**PROMPT:** Without including the pictures, copy each line below exactly as it reads.
►
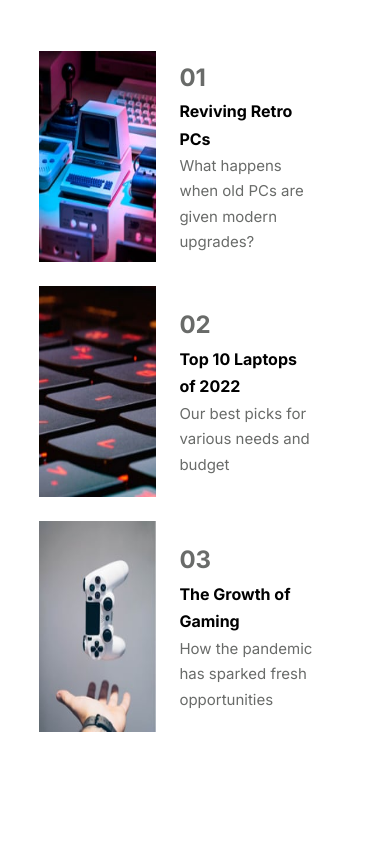
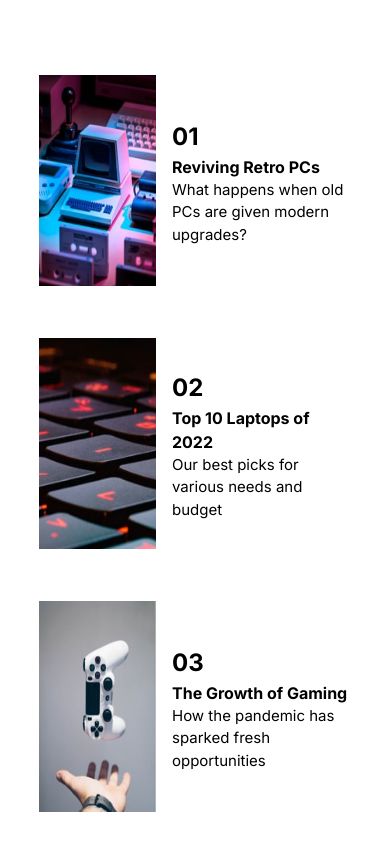
Before and after one commit to niranisking/newshomepage-main, a plain HTML site: page index.html in a window 390 px wide. Shown: the part 1513-2364 px from the top of the page. Before the commit the page ends 2277 px from the top, so only its background shows below. Drawn offline with Linux system fonts and the light colour scheme.

Commit message:
okay
okay

```diff
--- a/css/styles.css
+++ b/css/styles.css
@@ -566,7 +566,7 @@ justify-content: space-evenly;
     }
 
 
-#container-mobile-1 h4:hover {
+/* #container-mobile-1 h4:hover {
     color: hsl(35, 77%, 62%);
     transform: scale(1.02);
     transition: ease-in-out 0.4s;
@@ -593,8 +593,8 @@ justify-content: space-evenly;
    flex-direction: column;
    justify-content: space-between;
    margin-bottom: 2rem;
-}
-
+} */
+/*
 .box-5 {
     display: grid;
     grid-template-columns: 45% 55%;
@@ -641,13 +641,144 @@ justify-content: space-evenly;
 .box7-mobile-img {
     width: 30vw;
     height: 25vh;
+} */
+
+
+
+
+
+
+/*
+.box5-mobile-content {
+    display: flex;
+    flex-direction: column;
+    justify-content: center;
+    height: 25vh;
+    width: 50%;
+    flex-wrap: wrap;
+    text-align: left;
+
+} */
+
+.box5-mobile-content p, .box5-mobile-content h1, .box5-mobile-content h4  {
+
+    /* width: 35vw;
+    display: flex;
+    flex-direction: column;
+    flex-wrap: wrap;
+    justify-content: center; */
+
 }
 
 
-.box5-mobile-content {
+/* .box6-mobile-content {
     height: 25vh;
-    width: 50vw;
+    width: 50%;
+    display: flex;
+    flex-direction: column;
+    justify-content: center;
+    flex-wrap: wrap;
+    text-align: left;
+} */
 
+.box6-mobile-content p, .box6-mobile-content h1, .box6-mobile-content h4  {
+
+    /* width: 35vw;
+    display: flex;
+    flex-direction: column;
+    flex-wrap: wrap;
+    justify-content: center; */
+
+}
+
+/* .box7-mobile-content {
+    height: 25vh;
+    width: 50%;
+    display: flex;
+    flex-direction: column;
+    flex-wrap: wrap;
+    justify-content: center;
+    text-align: left;
+
+} */
+
+
+.box7-mobile-content p, .box7-mobile-content h1, .box7-mobile-content h4  {
+
+    /* width: 35vw;
+    display: flex;
+    flex-direction: column;
+    flex-wrap: wrap;
+    justify-content: center; */
+
+}
+
+
+
+
+
+
+
+
+
+
+
+
+
+
+
+
+
+
+
+
+
+
+
+
+
+
+
+
+
+
+
+
+
+
+
+
+
+
+
+
+
+
+
+
+
+
+
+
+
+
+
+
+
+#container-2-mobile {
+    width: 80vw;
+    height: 100vh;
+    margin: 0 auto;
+    display: flex;
+    flex-direction: column;
+
+
+}
+
+.box {
+    margin: 1.5rem 0;
+    display: flex;
+    flex-direction: row;
 
 }
 
@@ -655,63 +786,69 @@ justify-content: space-evenly;
     display: flex;
     flex-direction: column;
     justify-content: center;
-    height: 25vh;
-    width: 45vw;
-    flex-wrap: wrap;
-    text-align: left;
-
+    line-height: 1.5;
+    padding-left: 1rem;
 }
 
-.box5-mobile-content p, .box5-mobile-content h1, .box5-mobile-content h4  {
-
-    width: 35vw;
+.box6-mobile-content {
     display: flex;
     flex-direction: column;
-    flex-wrap: wrap;
     justify-content: center;
+    line-height: 1.5;
+    padding-left: 1rem;
+}
 
+.box7-mobile-content {
+    display: flex;
+    flex-direction: column;
+    justify-content: center;
+    line-height: 1.5;
+    padding-left: 1rem;
 }
 
 
-.box6-mobile-content {
+#container-2-mobile img {
+    width: 30vw;
     height: 25vh;
-    width: 45vw;
-    display: flex;
-    flex-direction: column;
-    justify-content: center;
-    flex-wrap: wrap;
-    text-align: left;
-}
-
-.box6-mobile-content p, .box6-mobile-content h1, .box6-mobile-content h4  {
-
-    width: 35vw;
-    display: flex;
-    flex-direction: column;
-    flex-wrap: wrap;
-    justify-content: center;
-
-}
-
-.box7-mobile-content {
-    height: 25vh;
-    width: 45vw;
-    display: flex;
-    flex-direction: column;
-    flex-wrap: wrap;
-    justify-content: center;
-    text-align: left;
-
+    /* text-align: left; */
+    /* float: left; */
 }
 
 
-.box7-mobile-content p, .box7-mobile-content h1, .box7-mobile-content h4  {
 
-    width: 35vw;
-    display: flex;
-    flex-direction: column;
-    flex-wrap: wrap;
-    justify-content: center;
+
+
+
+
+
+
+
+
+
+
+
+
+
+
+
+
+
+
+
+
+
+
+
+
+
+
+
+
+
+
+
+
+
+
 
 }
-}
--- a/index.html
+++ b/index.html
@@ -236,7 +236,7 @@
 
 <!-- 2ND CONTAINER -->
 <div id="container-2-mobile">
-<div class="item-mobile box-5 box5-mobile"  >
+<div class="item-mobile box box5-mobile"  >
 
 <div class="box5-mobile-img-div">
   <img class="box5-mobile-img" src="assets/images/image-retro-pcs.jpg" alt="">
```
◄
**OUTPUT OF THE TASK:**
Before and after one commit to niranisking/newshomepage-main, a plain HTML site: page index.html in a window 390 px wide. Shown: the part 1513-2364 px from the top of the page. Before the commit the page ends 2277 px from the top, so only its background shows below. Drawn offline with Linux system fonts and the light colour scheme.

Commit message:
okay
okay

```diff
--- a/css/styles.css
+++ b/css/styles.css
@@ -566,7 +566,7 @@ justify-content: space-evenly;
     }
 
 
-#container-mobile-1 h4:hover {
+/* #container-mobile-1 h4:hover {
     color: hsl(35, 77%, 62%);
     transform: scale(1.02);
     transition: ease-in-out 0.4s;
@@ -593,8 +593,8 @@ justify-content: space-evenly;
    flex-direction: column;
    justify-content: space-between;
    margin-bottom: 2rem;
-}
-
+} */
+/*
 .box-5 {
     display: grid;
     grid-template-columns: 45% 55%;
@@ -641,13 +641,144 @@ justify-content: space-evenly;
 .box7-mobile-img {
     width: 30vw;
     height: 25vh;
+} */
+
+
+
+
+
+
+/*
+.box5-mobile-content {
+    display: flex;
+    flex-direction: column;
+    justify-content: center;
+    height: 25vh;
+    width: 50%;
+    flex-wrap: wrap;
+    text-align: left;
+
+} */
+
+.box5-mobile-content p, .box5-mobile-content h1, .box5-mobile-content h4  {
+
+    /* width: 35vw;
+    display: flex;
+    flex-direction: column;
+    flex-wrap: wrap;
+    justify-content: center; */
+
 }
 
 
-.box5-mobile-content {
+/* .box6-mobile-content {
     height: 25vh;
-    width: 50vw;
+    width: 50%;
+    display: flex;
+    flex-direction: column;
+    justify-content: center;
+    flex-wrap: wrap;
+    text-align: left;
+} */
 
+.box6-mobile-content p, .box6-mobile-content h1, .box6-mobile-content h4  {
+
+    /* width: 35vw;
+    display: flex;
+    flex-direction: column;
+    flex-wrap: wrap;
+    justify-content: center; */
+
+}
+
+/* .box7-mobile-content {
+    height: 25vh;
+    width: 50%;
+    display: flex;
+    flex-direction: column;
+    flex-wrap: wrap;
+    justify-content: center;
+    text-align: left;
+
+} */
+
+
+.box7-mobile-content p, .box7-mobile-content h1, .box7-mobile-content h4  {
+
+    /* width: 35vw;
+    display: flex;
+    flex-direction: column;
+    flex-wrap: wrap;
+    justify-content: center; */
+
+}
+
+
+
+
+
+
+
+
+
+
+
+
+
+
+
+
+
+
+
+
+
+
+
+
+
+
+
+
+
+
+
+
+
+
+
+
+
+
+
+
+
+
+
+
+
+
+
+
+
+
+
+
+
+#container-2-mobile {
+    width: 80vw;
+    height: 100vh;
+    margin: 0 auto;
+    display: flex;
+    flex-direction: column;
+
+
+}
+
+.box {
+    margin: 1.5rem 0;
+    display: flex;
+    flex-direction: row;
 
 }
 
@@ -655,63 +786,69 @@ justify-content: space-evenly;
     display: flex;
     flex-direction: column;
     justify-content: center;
-    height: 25vh;
-    width: 45vw;
-    flex-wrap: wrap;
-    text-align: left;
-
+    line-height: 1.5;
+    padding-left: 1rem;
 }
 
-.box5-mobile-content p, .box5-mobile-content h1, .box5-mobile-content h4  {
-
-    width: 35vw;
+.box6-mobile-content {
     display: flex;
     flex-direction: column;
-    flex-wrap: wrap;
     justify-content: center;
+    line-height: 1.5;
+    padding-left: 1rem;
+}
 
+.box7-mobile-content {
+    display: flex;
+    flex-direction: column;
+    justify-content: center;
+    line-height: 1.5;
+    padding-left: 1rem;
 }
 
 
-.box6-mobile-content {
+#container-2-mobile img {
+    width: 30vw;
     height: 25vh;
-    width: 45vw;
-    display: flex;
-    flex-direction: column;
-    justify-content: center;
-    flex-wrap: wrap;
-    text-align: left;
-}
-
-.box6-mobile-content p, .box6-mobile-content h1, .box6-mobile-content h4  {
-
-    width: 35vw;
-    display: flex;
-    flex-direction: column;
-    flex-wrap: wrap;
-    justify-content: center;
-
-}
-
-.box7-mobile-content {
-    height: 25vh;
-    width: 45vw;
-    display: flex;
-    flex-direction: column;
-    flex-wrap: wrap;
-    justify-content: center;
-    text-align: left;
-
+    /* text-align: left; */
+    /* float: left; */
 }
 
 
-.box7-mobile-content p, .box7-mobile-content h1, .box7-mobile-content h4  {
 
-    width: 35vw;
-    display: flex;
-    flex-direction: column;
-    flex-wrap: wrap;
-    justify-content: center;
+
+
+
+
+
+
+
+
+
+
+
+
+
+
+
+
+
+
+
+
+
+
+
+
+
+
+
+
+
+
+
+
+
+
 
 }
-}
--- a/index.html
+++ b/index.html
@@ -236,7 +236,7 @@
 
 <!-- 2ND CONTAINER -->
 <div id="container-2-mobile">
-<div class="item-mobile box-5 box5-mobile"  >
+<div class="item-mobile box box5-mobile"  >
 
 <div class="box5-mobile-img-div">
   <img class="box5-mobile-img" src="assets/images/image-retro-pcs.jpg" alt="">
```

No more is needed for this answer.